--- What needs to be done ---
Leaving out all pictures, return the records word for word.

--- Stored data entries ---
'''
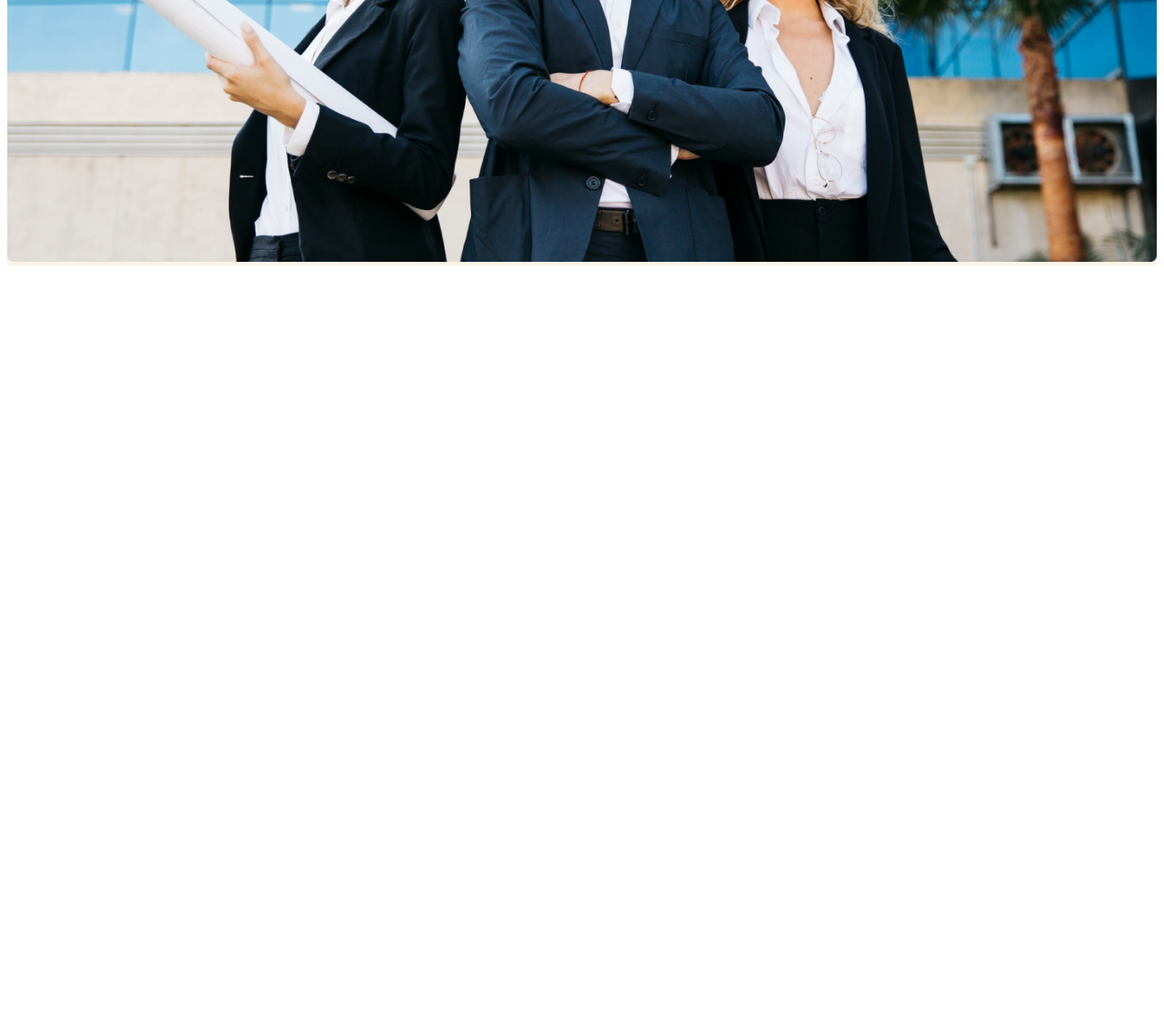
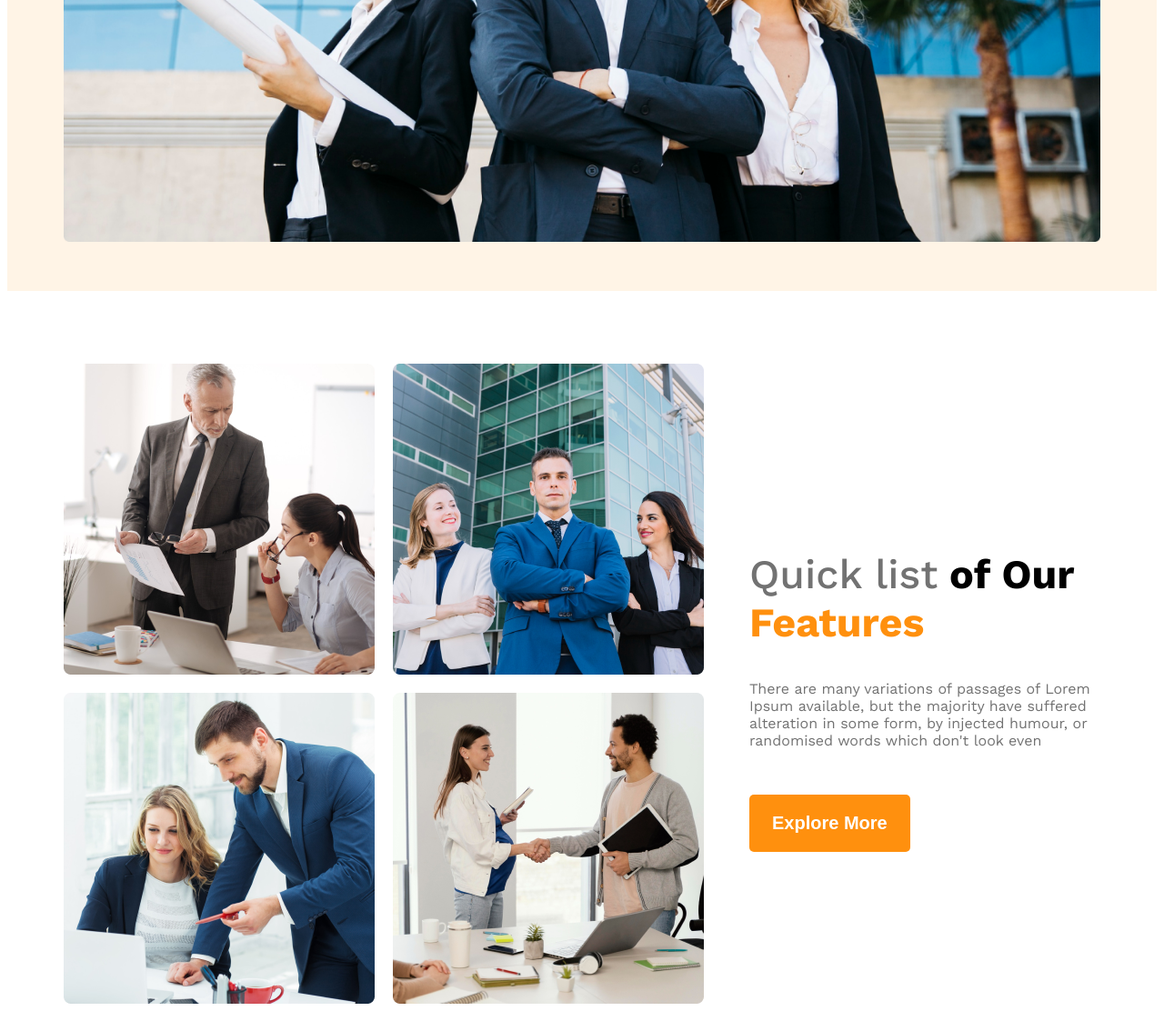
Before and after one commit to tanmoyh2407/g3-architect-website, a plain HTML site: page index.html in a window 1280 px wide. Shown: the part 896-2008 px from the top of the page at 91% size. Before the commit the page ends 1196 px from the top, so only its background shows below. Drawn offline with nearby package versions, Linux system fonts and the light colour scheme.

Commit message:
added team section with responsive

```diff
--- a/index.html
+++ b/index.html
@@ -15,6 +15,7 @@
 <body class="work-sans-font">
     <header class="header">
         <!-- Navbar START -->
+        <section class="nav_banner_section">
             <nav class="navbar">
                 <h1 class="logo">G3 Architects</h1>
                 <ul>
@@ -36,9 +37,25 @@
                 </div>
                 <img class="banner_img" src="./images/banner.png" alt="banner image">
             </section>
+        </section>
+        <!-- banner section End -->
     </header>
     <main>
-
+        <section class="team">
+            <div class="team_img">
+                <img src="./images/team1.png" alt="Team members works">
+                <img src="./images/team2.png" alt="Team members works">
+                <img src="./images/team3.png" alt="Team members works">
+                <img src="./images/team4.png" alt="Team members works">
+            </div>
+            <div class="team_details_container">
+                <h1 class="team_title"><span class="quick_list">Quick list</span> <span class="of_our">of Our</span><br><span class="features">Features</span></h1>
+                <p class="team_details">There are many variations of passages of Lorem Ipsum available, but the majority
+                    have suffered alteration in some form, by injected humour, or randomised words which don't look even
+                </p>
+                <button class="btn_primary">Explore More</button>
+            </div>
+        </section>
     </main>
     <footer>
 
--- a/styles/style.css
+++ b/styles/style.css
@@ -17,8 +17,17 @@
     font-weight: 600;
 }
 
-.header {
+.nav_banner_section {
     background-color: rgba(255, 144, 14, 0.1);
+}
+
+main {
+    max-width: 1140px;
+    margin: 0 auto;
+}
+
+main>section {
+    margin-top: 80px;
 }
 
 /* navbar style */
@@ -53,7 +62,7 @@ nav ul li a {
 
 nav,
 .banner {
-    max-width: 1440px;
+    max-width: 1140px;
     margin: 0 auto;
 }
 
@@ -78,13 +87,65 @@ nav,
 
 .banner_img {
     width: 100%;
+    margin-bottom: 50px;
+}
+
+/* team section style */
+
+.team {
+    display: flex;
+    justify-content: space-between;
+    align-items: center;
+    gap: 50px;
+}
+
+.team_img {
+    display: grid;
+    grid-template-columns: repeat(2, 1fr);
+    gap: 20px;
+}
+
+.team_title {
+    font-size: 2.8rem;
+}
+
+.quick_list {
+    font-weight: 500;
+    color: #727272;
+}
+
+.of_out {
+    font-weight: bold;
+    color: #131313;
+}
+
+.features {
+    font-weight: bold;
+    color: #FF900E;
+}
+
+.team_details {
+    color: #727272;
+    margin-bottom: 50px;
 }
 
 /* Responsive media query */
 
 @media screen and (max-width: 576px) {
-    nav, nav ul {
+
+    nav,
+    nav ul {
         flex-direction: column;
         text-align: center;
     }
+
+    .team {
+        flex-direction: column;
+    }
+
+    .team_img {
+        display: grid;
+        grid-template-columns: repeat(1, 1fr);
+        gap: 20px;
+    }
 }
```
Lines whose indentation alone changed are shown as unchanged.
'''
--- Response ---
Before and after one commit to tanmoyh2407/g3-architect-website, a plain HTML site: page index.html in a window 1280 px wide. Shown: the part 896-2008 px from the top of the page at 91% size. Before the commit the page ends 1196 px from the top, so only its background shows below. Drawn offline with nearby package versions, Linux system fonts and the light colour scheme.

Commit message:
added team section with responsive

```diff
--- a/index.html
+++ b/index.html
@@ -15,6 +15,7 @@
 <body class="work-sans-font">
     <header class="header">
         <!-- Navbar START -->
+        <section class="nav_banner_section">
             <nav class="navbar">
                 <h1 class="logo">G3 Architects</h1>
                 <ul>
@@ -36,9 +37,25 @@
                 </div>
                 <img class="banner_img" src="./images/banner.png" alt="banner image">
             </section>
+        </section>
+        <!-- banner section End -->
     </header>
     <main>
-
+        <section class="team">
+            <div class="team_img">
+                <img src="./images/team1.png" alt="Team members works">
+                <img src="./images/team2.png" alt="Team members works">
+                <img src="./images/team3.png" alt="Team members works">
+                <img src="./images/team4.png" alt="Team members works">
+            </div>
+            <div class="team_details_container">
+                <h1 class="team_title"><span class="quick_list">Quick list</span> <span class="of_our">of Our</span><br><span class="features">Features</span></h1>
+                <p class="team_details">There are many variations of passages of Lorem Ipsum available, but the majority
+                    have suffered alteration in some form, by injected humour, or randomised words which don't look even
+                </p>
+                <button class="btn_primary">Explore More</button>
+            </div>
+        </section>
     </main>
     <footer>
 
--- a/styles/style.css
+++ b/styles/style.css
@@ -17,8 +17,17 @@
     font-weight: 600;
 }
 
-.header {
+.nav_banner_section {
     background-color: rgba(255, 144, 14, 0.1);
+}
+
+main {
+    max-width: 1140px;
+    margin: 0 auto;
+}
+
+main>section {
+    margin-top: 80px;
 }
 
 /* navbar style */
@@ -53,7 +62,7 @@ nav ul li a {
 
 nav,
 .banner {
-    max-width: 1440px;
+    max-width: 1140px;
     margin: 0 auto;
 }
 
@@ -78,13 +87,65 @@ nav,
 
 .banner_img {
     width: 100%;
+    margin-bottom: 50px;
+}
+
+/* team section style */
+
+.team {
+    display: flex;
+    justify-content: space-between;
+    align-items: center;
+    gap: 50px;
+}
+
+.team_img {
+    display: grid;
+    grid-template-columns: repeat(2, 1fr);
+    gap: 20px;
+}
+
+.team_title {
+    font-size: 2.8rem;
+}
+
+.quick_list {
+    font-weight: 500;
+    color: #727272;
+}
+
+.of_out {
+    font-weight: bold;
+    color: #131313;
+}
+
+.features {
+    font-weight: bold;
+    color: #FF900E;
+}
+
+.team_details {
+    color: #727272;
+    margin-bottom: 50px;
 }
 
 /* Responsive media query */
 
 @media screen and (max-width: 576px) {
-    nav, nav ul {
+
+    nav,
+    nav ul {
         flex-direction: column;
         text-align: center;
     }
+
+    .team {
+        flex-direction: column;
+    }
+
+    .team_img {
+        display: grid;
+        grid-template-columns: repeat(1, 1fr);
+        gap: 20px;
+    }
 }
```
Lines whose indentation alone changed are shown as unchanged.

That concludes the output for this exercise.